Jul 29, 2009

it was amazing
bookshelves: mystery-thriller
Read in August, 2009

this is my michael connelly tally so far: i have read two harry bosch and two mickey haller. i barely remember the harry bosch. the mickey haller dug a hole in my mind. this is not how things should be. harry bosch is michael connelly's hero. harry and i, though, do not connect; mickey and i are two peas in a pod. if he were real, i would very much like to be friends with mickey, though i doubt he'd want to be friends with me -- not because he wouldn't like me, but because he's the loner type and doesn't seem to like to hang out, unless it's for work, and i would have nothing to offer him. unless i were a client, which i most definitely would not want to be (it would involve either being a criminal or being someone who's unjustly accused of being one).

the mickey haller legal thrillers read more like hardboiled noir than legal procedurals. even the courtroom scenes are hardboiled. hardboiled feature number one: even though he's exceedingly successful as a criminal defense lawyer, mickey is considered a sleazeball, even by himself. as he tells us repeatedly, the cops don't like him and he has incurred the wrath of judges and of the california bar more than once. we, however, see nothing of this. in the novels, mickey seems ethical to a fault. the air of bad boy lingers constantly around him and we all smell it, even if we don't know where it comes from.

hardboiled feature number two: he defends shady characters and his investigative work is a key part of the action, even though in both books he farms it out to proper investigators. mickey haller may be a lawyer, but for most of the book he plays private eye.

hardboiled feature number three: he's a terrible father and he apparently seriously pissed off his first wife and mother of his daughter, even though, just like in hardboiled feature number one, we have no idea what he could possibly have done to piss her off.
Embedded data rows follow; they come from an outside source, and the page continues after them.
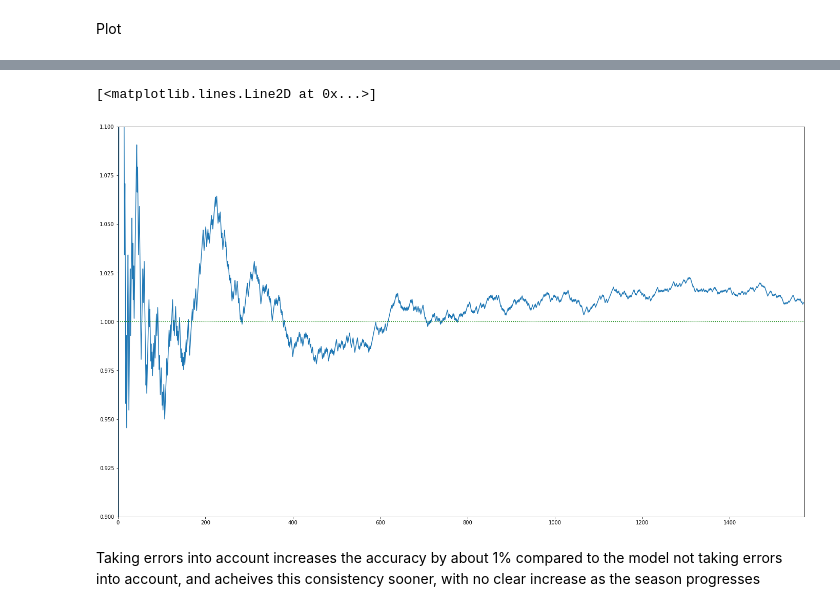
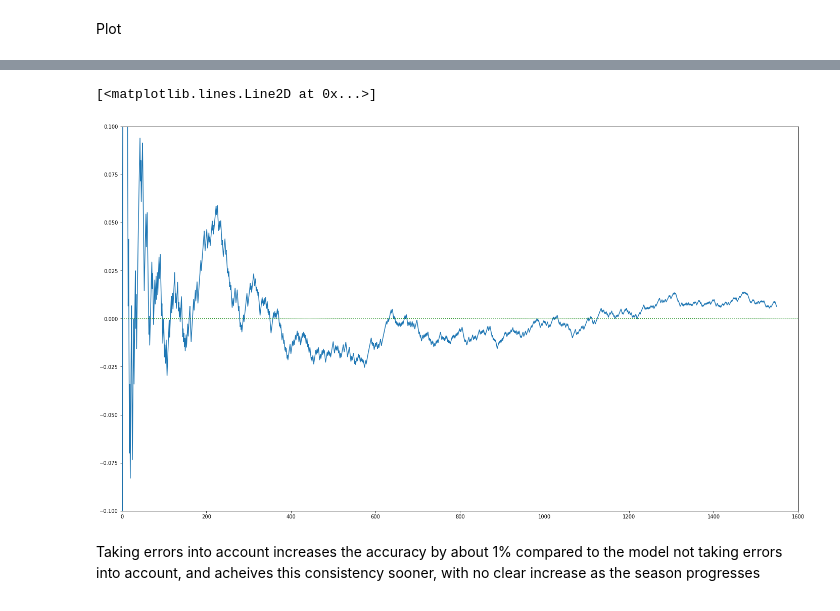
Before and after one commit to Luke-Chesley/API-Sports-Ridge_regression, a Jupyter notebook: MLB_ridge_regression.ipynb, the cells around one changed output, grey strips where cells are left out. Drawn from its saved outputs; the diff is of its cells as text; code cells hidden in the pictures.

```diff
--- a/MLB_ridge_regression.ipynb
+++ b/MLB_ridge_regression.ipynb
@@ -413,8 +413,11 @@ The accuracy also becomes more stable as the season progresses as shown by y_lin
 # %%
-divided = y_line / accuracy_over_time
+accuracy_over_time = accuracy_over_time.squeeze()
+y_line =  pd.Series(y_line)
+divided = np.log(accuracy_over_time / y_line)
+divided = pd.DataFrame(divided)
 divided[0].plot.line(figsize=(24,14))
 plt.xlim([0,len(df)])
-plt.ylim([0.9,1.1])
-plt.plot(pd.DataFrame([[1]] * len(accuracy_over_time)), ls='dotted', color='green' )
+plt.ylim([-0.1,0.1])
+plt.plot(pd.DataFrame([[0]] * len(accuracy_over_time)), ls='dotted', color='green' )
 # %% [output]
 [<matplotlib.lines.Line2D at 0x...>]
@@ -701,12 +704,15 @@ Text(250, 0.595, 'Dotted Line = 0.6')
 # %%
-divided_error =  accuracy_over_time_with_errors / y_line_error
+accuracy_over_time_with_errors = accuracy_over_time_with_errors.squeeze()
+y_line_error =  pd.Series(y_line_error)
+divided_error =  np.log(accuracy_over_time_with_errors / y_line_error)
+divided_error = pd.DataFrame(divided_error)
 divided_error[0].plot.line(figsize=(24,14), sort_columns=True)
 plt.xlim([0,len(df_with_errors)])
-plt.ylim([0.9,1.1])
-plt.plot(pd.DataFrame([[1]] * len(accuracy_over_time)), ls='dotted', color='green' )
+plt.ylim(-0.1,0.1)
+plt.plot(pd.DataFrame([[0]] * len(accuracy_over_time)), ls='dotted', color='green' )
 # %% [output]
 [<matplotlib.lines.Line2D at 0x...>]
-[figure, old version]
+[figure, new version]
 # %% [markdown]
 Taking errors into account increases the accuracy by about 1% compared to the model not taking errors into account, and acheives this consistency sooner, with no clear increase as the season progresses
 # %% [markdown]
```
Also changed, not shown: parts of 11 cells of this notebook.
well, we do have some idea. because, hardboiled feature number four, mickey is entirely his own guy: he does what he thinks he should be doing regardless of hours and time and social obligations. like a true hardboiled sociopath, he's solely focused on his work. i suppose that would make him an asshole if you were married to him. he'd be the husband you never see, who stands you up, who comes home at 3 AM but cannot tell you where he was.

also: mickey likes to drink alone. he drinks in bars and only when life is so sucky that you really have to. he drinks a lot of coffee and has breakfasts in cafes and sandwiches in his car. and here's the clincher: mickey doesn't have an office. he spends his workdays in the back of a lincoln driven by one of his deadbeat clients who is paying off a debt by being mickey's driver, or having meetings with clients in prisons, restaurants, bars, and, rarely, homes. never his.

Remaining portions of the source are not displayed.